6. Aloe Vera
If you’re headed off to sunnier lands, you may have already thought to pack a bottle of aloe, but keep in mind that severe sun burns can quickly develop into more serious complications past that initial discomfort. If you do find yourself or someone in your party complaining of sunburns still hot to the touch, it’s important to take seriously that a day in the sun can raise body temperature and lead to heat stroke. Help your burns heal in between sunbathing sessions by slathering on the aloe at night and drinking plenty of water.
I love to mix aloe with lavender for its cooling effect and with some (fresh!) St. John’s Wort to help sooth the skin. A tincture of St. John’s Wort is also a fabulous thing to have on hand for longer trips if you’re prone to anxiety or mild depression. This plant-based supplement acts as a mood stabilizer when taken internally with water and when applied to the skin, it can can be useful to calm rashes and bug bites in addition to sun burns.

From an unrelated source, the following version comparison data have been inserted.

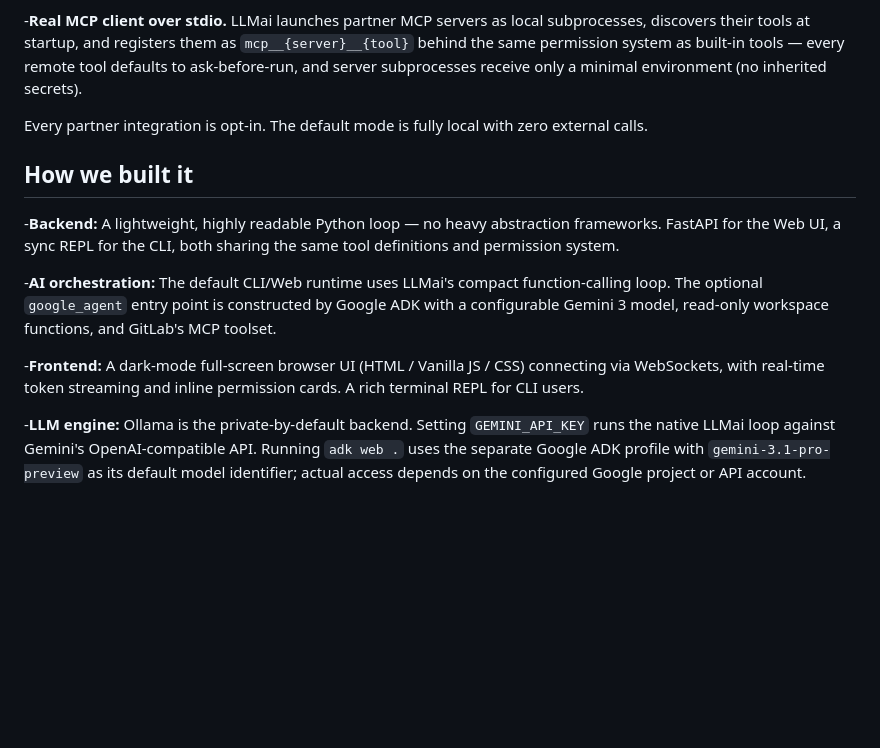
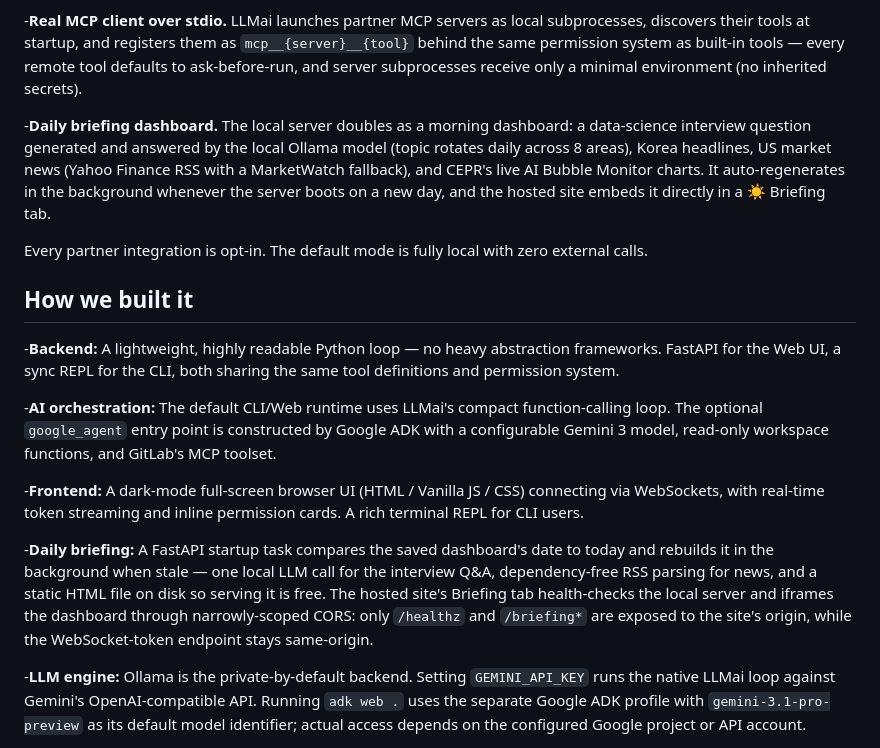
Before and after one commit to sechan9999/LLMai, a Markdown page: docs/DEVPOST_WRITEUP.md, the part around the change. GitHub-like rendering; blank space fills up the shorter version.

Commit message:
docs: add daily briefing to Devpost writeup
Co-Authored-By: Claude Fable 5 <noreply@anthropic.com>

```diff
--- a/docs/DEVPOST_WRITEUP.md
+++ b/docs/DEVPOST_WRITEUP.md
@@ -28,6 +28,8 @@ Plus the base agent capabilities that make all three useful:
 
 -**Real MCP client over stdio.** LLMai launches partner MCP servers as local subprocesses, discovers their tools at startup, and registers them as `mcp__{server}__{tool}` behind the same permission system as built-in tools — every remote tool defaults to ask-before-run, and server subprocesses receive only a minimal environment (no inherited secrets).
 
+-**Daily briefing dashboard.** The local server doubles as a morning dashboard: a data-science interview question generated and answered by the local Ollama model (topic rotates daily across 8 areas), Korea headlines, US market news (Yahoo Finance RSS with a MarketWatch fallback), and CEPR's live AI Bubble Monitor charts. It auto-regenerates in the background whenever the server boots on a new day, and the hosted site embeds it directly in a ☀️ Briefing tab.
+
 Every partner integration is opt-in. The default mode is fully local with zero external calls.
 
 ## How we built it
@@ -36,6 +38,8 @@ Every partner integration is opt-in. The default mode is fully local with zero e
 -**AI orchestration:** The default CLI/Web runtime uses LLMai's compact function-calling loop. The optional `google_agent` entry point is constructed by Google ADK with a configurable Gemini 3 model, read-only workspace functions, and GitLab's MCP toolset.
 
 -**Frontend:** A dark-mode full-screen browser UI (HTML / Vanilla JS / CSS) connecting via WebSockets, with real-time token streaming and inline permission cards. A rich terminal REPL for CLI users.
+
+-**Daily briefing:** A FastAPI startup task compares the saved dashboard's date to today and rebuilds it in the background when stale — one local LLM call for the interview Q&A, dependency-free RSS parsing for news, and a static HTML file on disk so serving it is free. The hosted site's Briefing tab health-checks the local server and iframes the dashboard through narrowly-scoped CORS: only `/healthz` and `/briefing*` are exposed to the site's origin, while the WebSocket-token endpoint stays same-origin.
 
 -**LLM engine:** Ollama is the private-by-default backend. Setting `GEMINI_API_KEY` runs the native LLMai loop against Gemini's OpenAI-compatible API. Running `adk web .` uses the separate Google ADK profile with `gemini-3.1-pro-preview` as its default model identifier; actual access depends on the configured Google project or API account.
 
```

No shocker here—a headache can really ruin a day of sightseeing. Most headaches are caused by stress or dehydration, so double your water intake and consider popping an aspirin if the pain is hindering your ability to function. While there’s something to be said to avoiding pain relievers as a preventative measure in itself, it’s is often not the best time to ‘try and tough it out’ while you’re traveling. If you’re in a new place, you want to be on your game and fully awake and aware. If you choose a different pain reliever, make sure it’s non-drowsy to avoid compounding jet lag and losing a day (or three).
Aspirin is my go-to and its easy to find small doses to avoid taking too much. You can also crush it up in water to apply topically in a compress. As magical as it is, though, remember that aspirin is a blood thinner. Always communicate to a medical professional if you’ve been taking it and try to keep track of the dosage you’re taking.
8. Probiotics and anti-nausea pills
There are lots of options for non-refrigerated probiotic supplements (again—check those expiration dates!) and if you’re going to be eating adventurously, you might be glad you have a back-up plan. Travel can be extremely stressful for even the most seasoned wanderer, so don’t be too surprised if you have some stress-induced nausea even if you’re not feeling particularly out of your element.
Ginger candies can serve for everything from nausea to mild altitude sickness and ginger is also high in vitamins to help bolster your immune system (this is an excellent opportunity to take another quick look at that tea I mentioned earlier). Peppermint chewing gum is also a great way to calm nerves and settle an upset stomach.
Outfitted with a Travel First Aid Kit and a few supplementary necessities, you’ll be ready to take care of the common ailments encountered while traveling. Doing your research and packing carefully will free up your mind to focus on more important things. Once you’ve packed your kit, you can confidently forge into the great wide world ready to experience all of the highs, and fight off any low, that may come with it.